At Vie La France- the lovely pastry shop by our train station- we picked up curry filled rolls (SO good) and another melon bread, if my memory serves correctly, which we ate in the hotel lobby before setting off on our hour+ train adventure to another part of the city, where we would spend the second half of our trip. Tokyo has these yellow, textured square pavers embedded in their sidewalks called tactile paving, which help the visually impaired navigate around the city (different patterns and orientations alert the individual to a change from street to sidewalk or stairs, etc.), but goodness they’re incredibly difficult to wheel suitcases over and around quickly.

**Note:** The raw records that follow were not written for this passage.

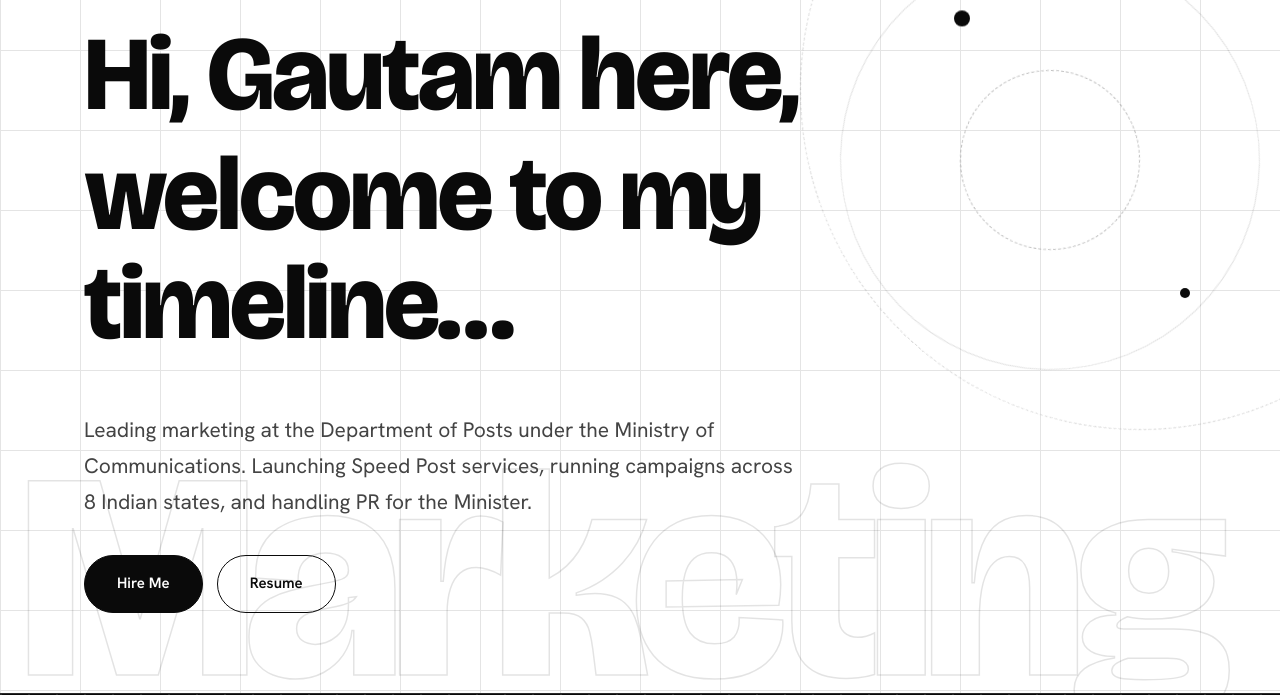
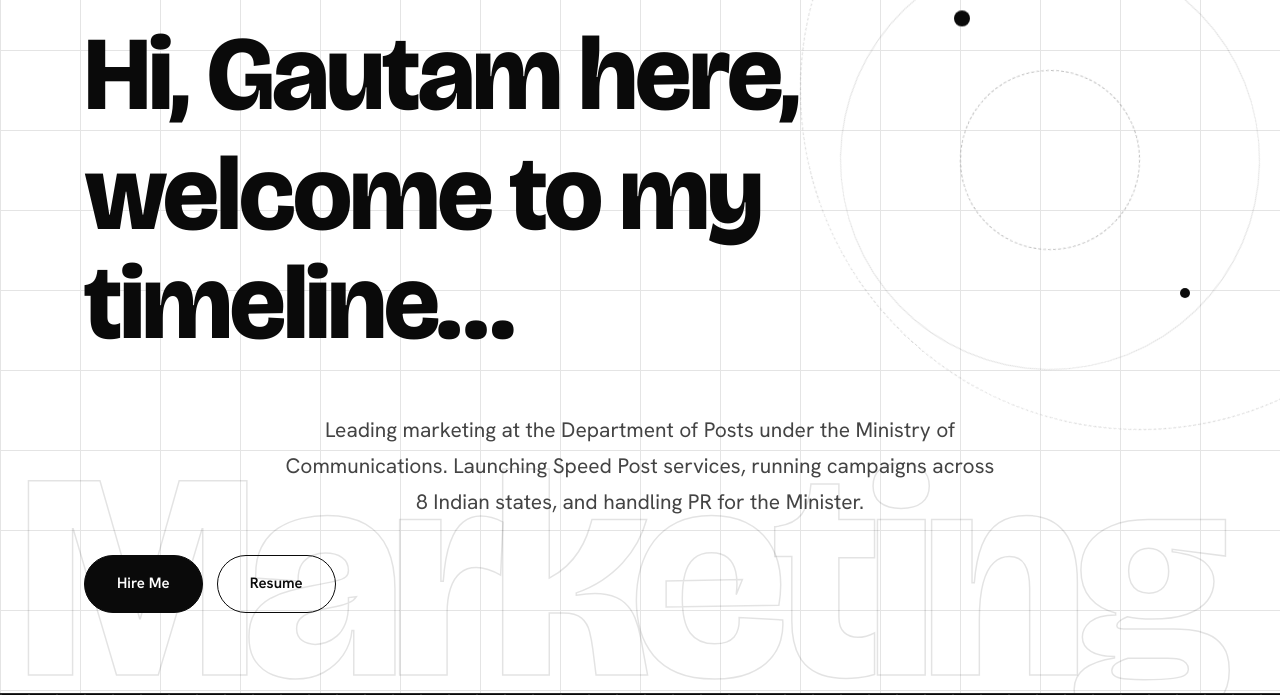
Before and after one commit to gautamsharma1799/Gautams-Sharma-Portfolio, a plain HTML site: page index.html in a window 1280 px wide. Shown: the part 110-805 px from the top of the page. Drawn offline with nearby package versions, Linux system fonts and the light colour scheme.

Commit message:
Update index.html

```diff
--- a/index.html
+++ b/index.html
@@ -188,7 +188,7 @@ section.dk,.tick.dk{background-image:radial-gradient(circle at 1px 1px,#262626 1
 
 <section class="hero"><div class="bg" aria-hidden="true"><i class="ring r1"></i><i class="ring r2"></i><i class="ring r3"></i><i class="dot d1"></i><i class="dot d2"></i><span class="ghost">Marketing</span></div><div class="wrap hg">
 <div><h1><span class="line"><span class="hv">Hi, Gautam here,</span></span><span class="line"><span class="hv">welcome to my timeline…</span></span></h1>
-<p class="lead">Leading marketing at the Department of Posts under the Ministry of Communications. Launching Speed Post services, running campaigns across 8 Indian states, and handling PR for the Minister.</p>
+<p class="lead" style="text-align:center;margin-left:auto;margin-right:auto">Leading marketing at the Department of Posts under the Ministry of Communications. Launching Speed Post services, running campaigns across 8 Indian states, and handling PR for the Minister.</p>
 <div class="cta"><a class="btn pri" href="#contact">Hire Me</a><a class="btn" href="https://drive.google.com/file/d/1fqtdIH6RfJ8MAg7ZqwwStz6sEcx1iEKg/view?usp=sharing" target="_blank" rel="noopener">Resume</a></div></div>
 </div></section>
 
```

It’s also difficult to stand up on a crowded train with a large suitcase and smaller, carry-on suitcase without falling over. It can be done, though, and thankfully some seats opened up on the train so we were able to sit for a while.

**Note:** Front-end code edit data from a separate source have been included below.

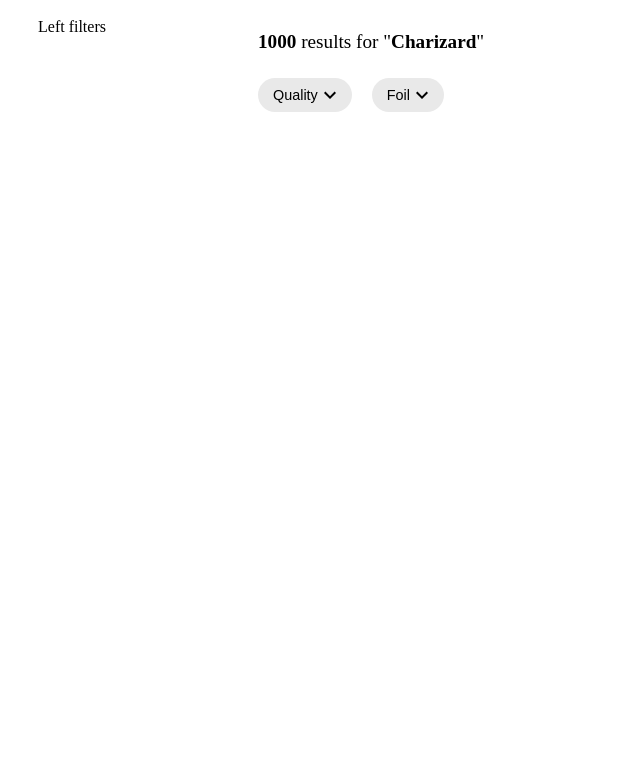
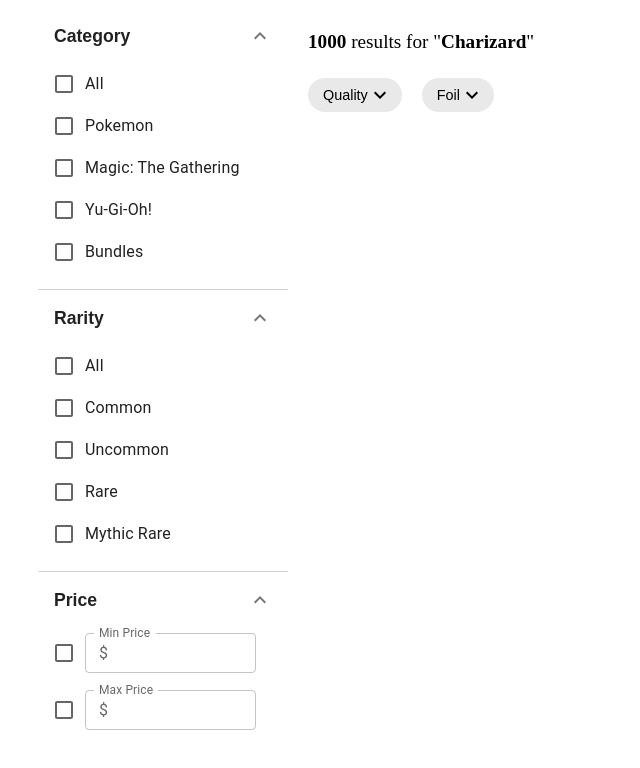
Before and after one commit to andre-fong/SUPERBIDDO, a Next.js app in the folder frontend/: page /results in a window 1280 px wide. Shown: the top 768 px of the page, without its empty margins (0-640 px from the left). Built offline with nearby package versions, Linux system fonts and the light colour scheme.

Commit message:
chore: Add sidebar filters on search results

```diff
--- a/frontend/pages/results.tsx
+++ b/frontend/pages/results.tsx
@@ -22,6 +22,54 @@
 import InputAdornment from "@mui/material/InputAdornment";
 import IconButton from "@mui/material/IconButton";
 import CloseIcon from "@mui/icons-material/Close";
+import MuiAccordion, { AccordionProps } from "@mui/material/Accordion";
+import MuiAccordionSummary, {
+  AccordionSummaryProps,
+} from "@mui/material/AccordionSummary";
+import MuiAccordionDetails, {
+  AccordionDetailsProps,
+} from "@mui/material/AccordionDetails";
+import { styled } from "@mui/material/styles";
+
+//////////////////////////////////////////////////
+//            MUI STYLED ACCORDION              //
+//////////////////////////////////////////////////
+
+const Accordion = styled((props: AccordionProps) => (
+  <MuiAccordion disableGutters elevation={0} square {...props} />
+))(({ theme }) => ({
+  backgroundColor: "transparent",
+  border: "none",
+  "&:not(:last-child)": {
+    borderBottom: "1px solid lightgray",
+  },
+  "&:before": {
+    display: "none",
+  },
+}));
+
+const AccordionSummary = styled((props: AccordionSummaryProps) => (
+  <MuiAccordionSummary {...props} />
+))(({ theme }) => ({
+  backgroundColor: "transparent",
+  marginBottom: -1,
+  minHeight: 56,
+  fontSize: "1.1rem",
+  fontWeight: 600,
+  "&.Mui-expanded": {
+    minHeight: 56,
+  },
+  "& .MuiAccordionSummary-content": {
+    margin: "12px 0",
+  },
+}));
+
+const AccordionDetails = styled((props: AccordionDetailsProps) => (
+  <MuiAccordionDetails {...props} />
+))(({ theme }) => ({
+  padding: theme.spacing(2),
+  paddingTop: 0,
+}));
 
 export default function Results({
   setCurPage,
@@ -157,7 +205,116 @@
     <>
       <main className={styles.main}>
         <div className={styles.left_filters}>
-          {/* TODO: Filter accordions */}Left filters
+          <Accordion defaultExpanded>
+            <AccordionSummary
+              expandIcon={<KeyboardArrowDownIcon />}
+              aria-controls="categories-content"
+            >
+              Category
+            </AccordionSummary>
+            <AccordionDetails>
+              <div className={styles.categories}>
+                <FormControl component="fieldset">
+                  <FormGroup>
+                    <FormControlLabel control={<Checkbox />} label="All" />
+                    <FormControlLabel control={<Checkbox />} label="Pokemon" />
+                    <FormControlLabel
+                      control={<Checkbox />}
+                      label="Magic: The Gathering"
+                    />
+                    <FormControlLabel
+                      control={<Checkbox />}
+                      label="Yu-Gi-Oh!"
+                    />
+                    <FormControlLabel control={<Checkbox />} label="Bundles" />
+                  </FormGroup>
+                </FormControl>
+              </div>
+            </AccordionDetails>
+          </Accordion>
+
+          <Accordion defaultExpanded>
+            <AccordionSummary
+              expandIcon={<KeyboardArrowDownIcon />}
+              aria-controls="rarities-content"
+            >
+              Rarity
+            </AccordionSummary>
+            <AccordionDetails>
+              <div className={styles.rarities}>
+                <FormControl component="fieldset">
+                  <FormGroup>
+                    <FormControlLabel control={<Checkbox />} label="All" />
+                    <FormControlLabel control={<Checkbox />} label="Common" />
+                    <FormControlLabel control={<Checkbox />} label="Uncommon" />
+                    <FormControlLabel control={<Checkbox />} label="Rare" />
+                    <FormControlLabel
+                      control={<Checkbox />}
+                      label="Mythic Rare"
+                    />
+                  </FormGroup>
+                </FormControl>
+              </div>
+            </AccordionDetails>
+          </Accordion>
+
+          <Accordion defaultExpanded>
+            <AccordionSummary
+              expandIcon={<KeyboardArrowDownIcon />}
+              aria-controls="prices-content"
+            >
+              Price
+            </AccordionSummary>
+            <AccordionDetails>
+              <div className={styles.prices}>
+                <FormControl component="fieldset">
+                  <FormGroup sx={{ marginBottom: "15px" }}>
+                    <FormControlLabel
+                      control={<Checkbox />}
+                      label={
+                        <TextField
+                          label="Min Price"
+                          variant="outlined"
+                          size="small"
+                          slotProps={{
+                            input: {
+                              startAdornment: (
+                                <InputAdornment position="start">
+                                  $
+                                </InputAdornment>
+                              ),
+                            },
+                          }}
+                        />
+                      }
+                    />
+                  </FormGroup>
+
+                  <FormGroup>
+                    <FormControlLabel
+                      control={<Checkbox />}
+                      label={
+                        <TextField
+                          label="Max Price"
+                          variant="outlined"
+                          size="small"
+                          slotProps={{
+                            input: {
+                              startAdornment: (
+                                <InputAdornment position="start">
+                                  $
+                                </InputAdornment>
+                              ),
+                            },
+                          }}
+                        />
+                      }
+                    />
+                  </FormGroup>
+                </FormControl>
+              </div>
+            </AccordionDetails>
+          </Accordion>
         </div>
 
         <div className={styles.results}>
@@ -466,33 +623,6 @@
                 </div>
               )}
 
-            {qualitySearchFilters.ungraded && (
-              <div className={styles.selected_option}>
-                <p>
-                  Quality: <span className={styles.bold_600}>Ungraded</span>
-                </p>
-                <IconButton
-                  size="small"
-                  onClick={() => {
-                    setQualitySearchFilters((prev) => {
-                      prev.ungraded = false;
-                      prev.nearMint = false;
-                      prev.excellent = false;
-                      prev.veryGood = false;
-                      prev.poor = false;
-
-                      return {
-                        ...prev,
-                        default: !prev.graded,
-                      };
-                    });
-                  }}
-                >
-                  <CloseIcon fontSize="small" />
-                </IconButton>
-              </div>
-            )}
-
             {qualitySearchFilters.nearMint && (
               <div className={styles.selected_option}>
                 <p>
@@ -619,7 +749,7 @@
                 <p>
                   Foil:{" "}
                   <span className={styles.bold_600}>
-                    {foilSearchFilter === "foil" ? "Foil" : "No Foil"}
+                    {foilSearchFilter === "foil" ? "Foil Only" : "No Foil Only"}
                   </span>
                 </p>
                 <IconButton
--- a/frontend/styles/results.module.css
+++ b/frontend/styles/results.module.css
@@ -5,7 +5,8 @@
 }
 
 .left_filters {
-  width: 200px;
+  width: 250px;
+  margin-top: -10px;
 }
 
 .results {
@@ -86,3 +87,7 @@
   border: var(--secondary) 2px solid;
   border-radius: 999px;
 }
+
+.prices {
+  padding-top: 5px;
+}
```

After a train switch, when a very friendly station employee noted our confused, out of place faces walked us to the correct transfer and directed us to number 11 to Maihama station. We waited for the train, embarked, rode for a bit more, disembarked, and stumbled upon a gloriously large Tokyo Disneyland 35th anniversary wall-sized poster. After capturing the necessary pictures by the wall, we made our way down too many flights of stairs, down a long, long, sidewalk to our hotel, saw a Disney monorail, checked in to the hotel, and crashed on the less than soft beds. We somewhat lovingly dubbed them rocks. Dining options nearby were limited, so we headed to the Ikspiari shopping area (basically a third party, smaller Disney Springs), and ate at a Hawaiian themed fast food place, which had mediocre burgers and an excellent guava soft drink. We perused the Disney Store, walked back to the hotel, got cleaned up, set our alarms for 5-something in the morning, and fell asleep, incredibly excited for what was in store for us the next day: Tokyo Disneyland.
Enjoy the images.
The train system was only slightly confusing. 😉
Steamed pork bun. So good.
Corn/fish patty. Also amazing.
The holy grail of my Tokyo food experience. Fresh mochi + strawberry. Unbelievably good.
Not a fan of this thing.
Tamagoyaki, a sweet rolled omelette. Delicious.
I had to document the glorious-ness of this.
Picking out a bonsai pot.
Tokyo Tower views.
People were able to stand on the clear section. I didn’t.
A delicious tea drink.
A cute presumably water access cover.
A train station. I loved the light. Tokyo’s light was different: bright, clear, absolutely stunning. Also note the tactile pavings.
Authentic American food. 😉
I am excited to dive into day 4 and relive all the happy Disney memories from that day. Stay tuned, friends! There’s a lot of magic coming to the blog, soon.
Quote of the day: “A great way to learn about your country is to leave it.”